Bangladesh opener Nazmul Hossain Shanto said that he is finding it difficult to cope with the strict restrictions of living inside a bio-bubble but is trying his best to gradually adapt to the ‘New Normal’.
Nazmul is one of the 16 cricketers who are taking part in the skill training camp at the Sher-e-Bangla National Cricket Stadium and he completed his fifth day’s training with the group on Thursday.
Nazmul has been living in a bio-security bubble along with other trainees since Sunday, which has been a difficult adjustment for the young batsman.
‘It’s very difficult. Specially giving samples for corona testing every two-three days is very uncomfortable. Inserting the kit inside the nose, giving swab makes me uncomfortable. And who would want to be in quarantine!’ said the 22-year old.
‘I don’t feel good staying inside such security. But there is nothing we can do about it. So I am trying to slowly adapt to the situation because we have to train and play like this,’ he added.
Nazmul was considered as an exciting batting prospect at a young age and was nurtured through every step by the Bangladesh Cricket Board but he is yet to prove his ability in the international arena.
The forced sabbatical from cricket gave Nazmul a chance to be retrospective about his career and he is hoping to make amends.
‘The only positive thing from the lockdown period is it allowed me to look back and analyse my game. I think if I can learn from my past and I can rectify myself in the future,’ Nazmul said.
Nazmul was training individually in Rajshahi before joining the skill training camp in Dhaka and was glad to train in a group after a long time.
‘All of us are coming to the field which feels good. We are batting at the nets, training together. Everyone is in a positive mode; I am also in a positive mode. So if everything goes on like this, I think we will recover our momentum,’ he said.
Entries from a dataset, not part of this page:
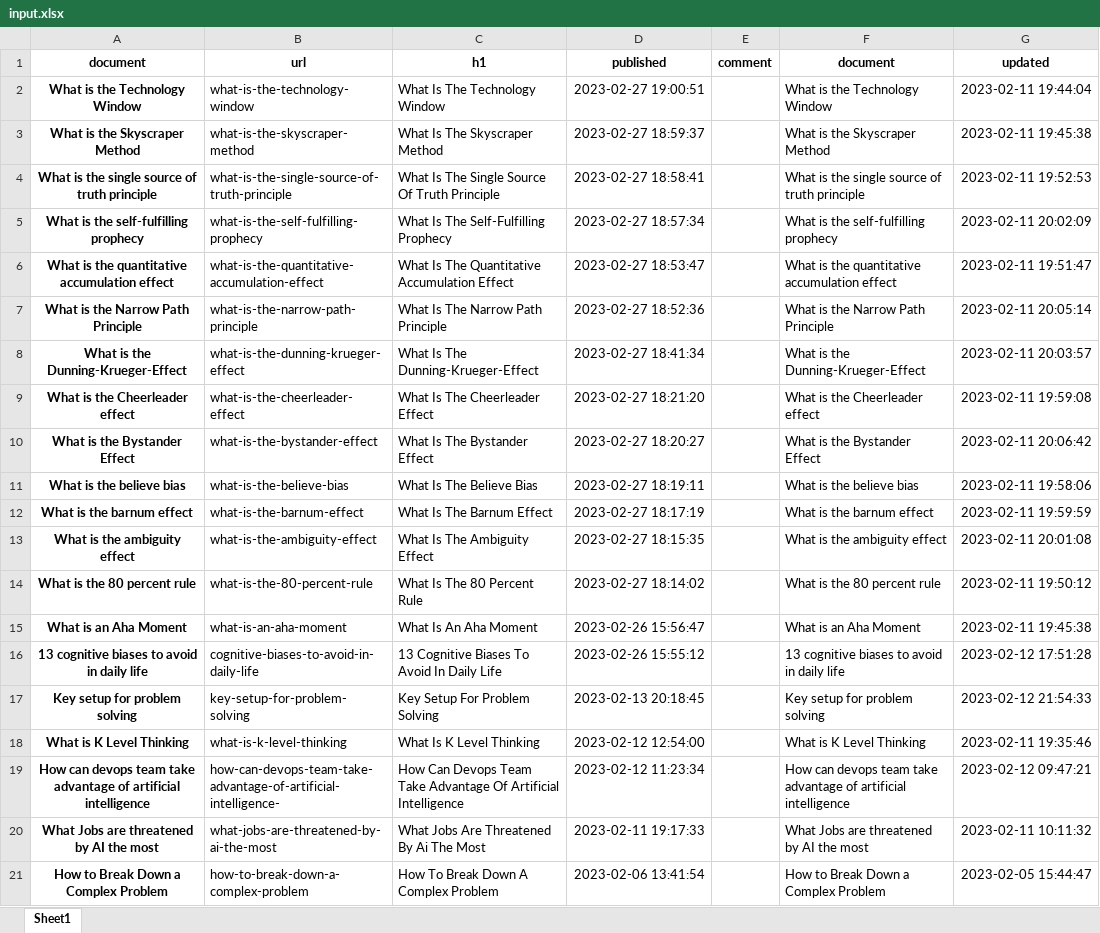
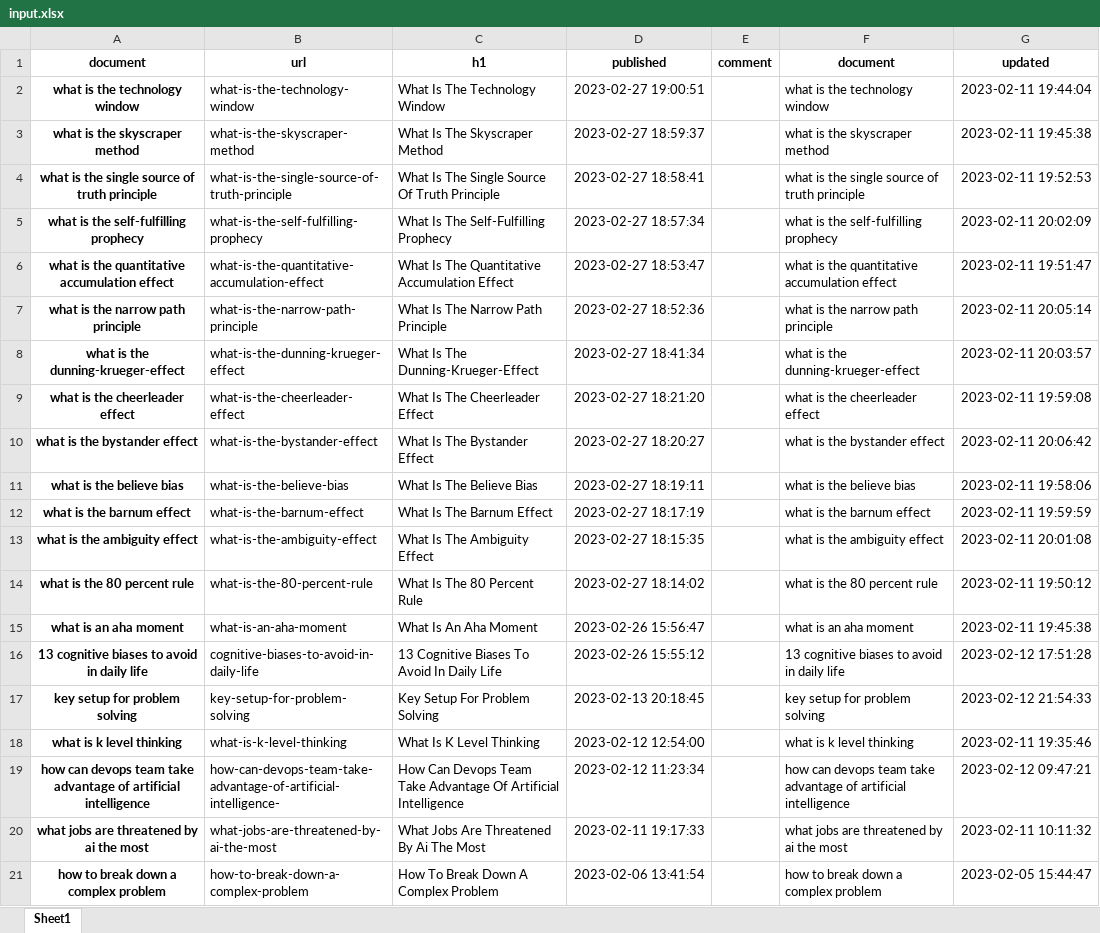
Before and after one commit to unforgiven1990/Py_Blog, an Excel workbook: shoulderofgiants.com/input.xlsx, sheet Sheet1, drawn as a sheet; values as stored, in another font and other column widths than the file's, no borders; the diff names each change by its address in the sheet, - before the commit and + after, or states it on an @@ line.

```diff
--- a/shoulderofgiants.com/input.xlsx (sheet Sheet1)
+++ b/shoulderofgiants.com/input.xlsx (sheet Sheet1)
-A2 (document): What is the Technology Window
+A2 (document): what is the technology window
-F2 (document): What is the Technology Window
+F2 (document): what is the technology window
-A3 (document): What is the Skyscraper Method
+A3 (document): what is the skyscraper method
-F3 (document): What is the Skyscraper Method
+F3 (document): what is the skyscraper method
-A4 (document): What is the single source of truth principle
+A4 (document): what is the single source of truth principle
-F4 (document): What is the single source of truth principle
+F4 (document): what is the single source of truth principle
-A5 (document): What is the self-fulfilling prophecy
+A5 (document): what is the self-fulfilling prophecy
-F5 (document): What is the self-fulfilling prophecy
+F5 (document): what is the self-fulfilling prophecy
-A6 (document): What is the quantitative accumulation effect
+A6 (document): what is the quantitative accumulation effect
-F6 (document): What is the quantitative accumulation effect
+F6 (document): what is the quantitative accumulation effect
-A7 (document): What is the Narrow Path Principle
+A7 (document): what is the narrow path principle
-F7 (document): What is the Narrow Path Principle
+F7 (document): what is the narrow path principle
-A8 (document): What is the Dunning-Krueger-Effect
+A8 (document): what is the dunning-krueger-effect
-F8 (document): What is the Dunning-Krueger-Effect
+F8 (document): what is the dunning-krueger-effect
-A9 (document): What is the Cheerleader effect
+A9 (document): what is the cheerleader effect
-F9 (document): What is the Cheerleader effect
+F9 (document): what is the cheerleader effect
-A10 (document): What is the Bystander Effect
+A10 (document): what is the bystander effect
-F10 (document): What is the Bystander Effect
+F10 (document): what is the bystander effect
-A11 (document): What is the believe bias
+A11 (document): what is the believe bias
-F11 (document): What is the believe bias
+F11 (document): what is the believe bias
-A12 (document): What is the barnum effect
+A12 (document): what is the barnum effect
-F12 (document): What is the barnum effect
+F12 (document): what is the barnum effect
-A13 (document): What is the ambiguity effect
+A13 (document): what is the ambiguity effect
-F13 (document): What is the ambiguity effect
+F13 (document): what is the ambiguity effect
-A14 (document): What is the 80 percent rule
+A14 (document): what is the 80 percent rule
-F14 (document): What is the 80 percent rule
+F14 (document): what is the 80 percent rule
-A15 (document): What is an Aha Moment
+A15 (document): what is an aha moment
-F15 (document): What is an Aha Moment
+F15 (document): what is an aha moment
-A17 (document): Key setup for problem solving
+A17 (document): key setup for problem solving
-F17 (document): Key setup for problem solving
+F17 (document): key setup for problem solving
-A18 (document): What is K Level Thinking
+A18 (document): what is k level thinking
-F18 (document): What is K Level Thinking
+F18 (document): what is k level thinking
-A19 (document): How can devops…
+A19 (document): how can devops…
-F19 (document): How can devops…
+F19 (document): how can devops…
-A20 (document): What Jobs are threatened by AI the most
+A20 (document): what jobs are threatened by ai the most
-F20 (document): What Jobs are threatened by AI the most
+F20 (document): what jobs are threatened by ai the most
-A21 (document): How to Break Down a Complex Problem
+A21 (document): how to break down a complex problem
-F21 (document): How to Break Down a Complex Problem
+F21 (document): how to break down a complex problem
```
Also changed, not shown: careercrashcourse.com/input.xlsx, sicksheet.com/input.xlsx, 13 other files.
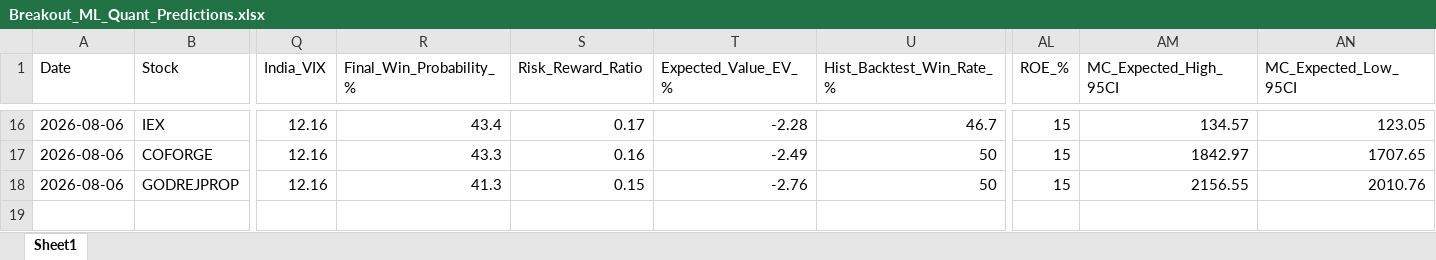
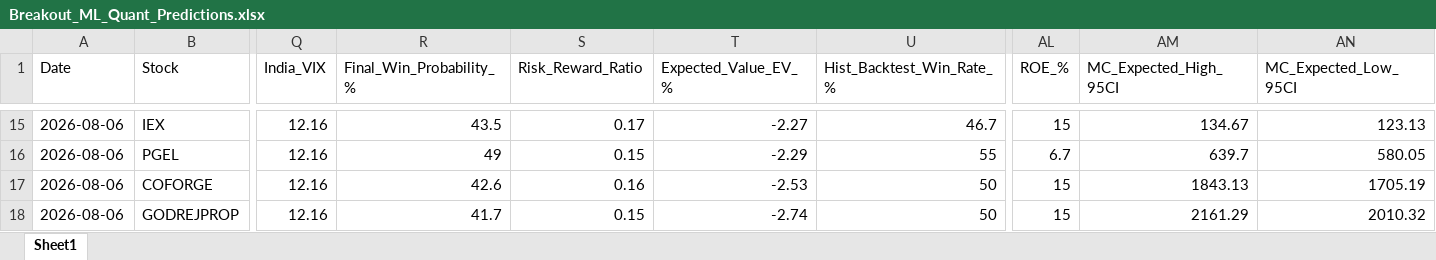
Before and after one commit to chiragkuk24/Final-Stocks, an Excel workbook: Breakout_ML_Quant_Predictions.xlsx, sheet Sheet1, drawn as a sheet; only a part is shown, gaps mark what is left out; values as stored, in another font and other column widths than the file's, no borders; addresses are those after the commit; rows hold the shown columns only; the diff covers the shown part only; the diff names each change by its address in the sheet, - before the commit and + after, or states it on an @@ line.

```diff
--- a/Breakout_ML_Quant_Predictions.xlsx (sheet Sheet1)
+++ b/Breakout_ML_Quant_Predictions.xlsx (sheet Sheet1)
-R15 (Final_Win_Probability_%): 43.4
+R15 (Final_Win_Probability_%): 43.5
-T15 (Expected_Value_EV_%): -2.28
+T15 (Expected_Value_EV_%): -2.27
-AM15 (MC_Expected_High_95CI): 134.57
+AM15 (MC_Expected_High_95CI): 134.67
-AN15 (MC_Expected_Low_95CI): 123.05
+AN15 (MC_Expected_Low_95CI): 123.13
+row 16: 2026-08-06 | PGEL | 12.16 | 49 | 0.15 | -2.29 | 55 | 6.7 | 639.7 | 580.05
-R17 (Final_Win_Probability_%): 43.3
+R17 (Final_Win_Probability_%): 42.6
-T17 (Expected_Value_EV_%): -2.49
+T17 (Expected_Value_EV_%): -2.53
-AM17 (MC_Expected_High_95CI): 1842.97
+AM17 (MC_Expected_High_95CI): 1843.13
-AN17 (MC_Expected_Low_95CI): 1707.65
+AN17 (MC_Expected_Low_95CI): 1705.19
-R18 (Final_Win_Probability_%): 41.3
+R18 (Final_Win_Probability_%): 41.7
-T18 (Expected_Value_EV_%): -2.76
+T18 (Expected_Value_EV_%): -2.74
-AM18 (MC_Expected_High_95CI): 2156.55
+AM18 (MC_Expected_High_95CI): 2161.29
-AN18 (MC_Expected_Low_95CI): 2010.76
+AN18 (MC_Expected_Low_95CI): 2010.32
```
Also changed, not shown: 1 removed row and 60 edited cells elsewhere in this sheet, 2 other files.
Nazmul has been in and out of the national side since making his debut in 2017 but was slowly finding his footing in international cricket with improved performances in Bangladesh’s last two Tests before the pandemic.
Nazmul, who was handed a grade `D’ national contract for both red and white-ball cricket in 2020, hoped to continue that momentum when cricket finally resumes.
‘I think the last few innings went well for me. What I want most is to bat for a long time and perform consistently. For me, getting set in the wicket is very important so that I can play long innings.’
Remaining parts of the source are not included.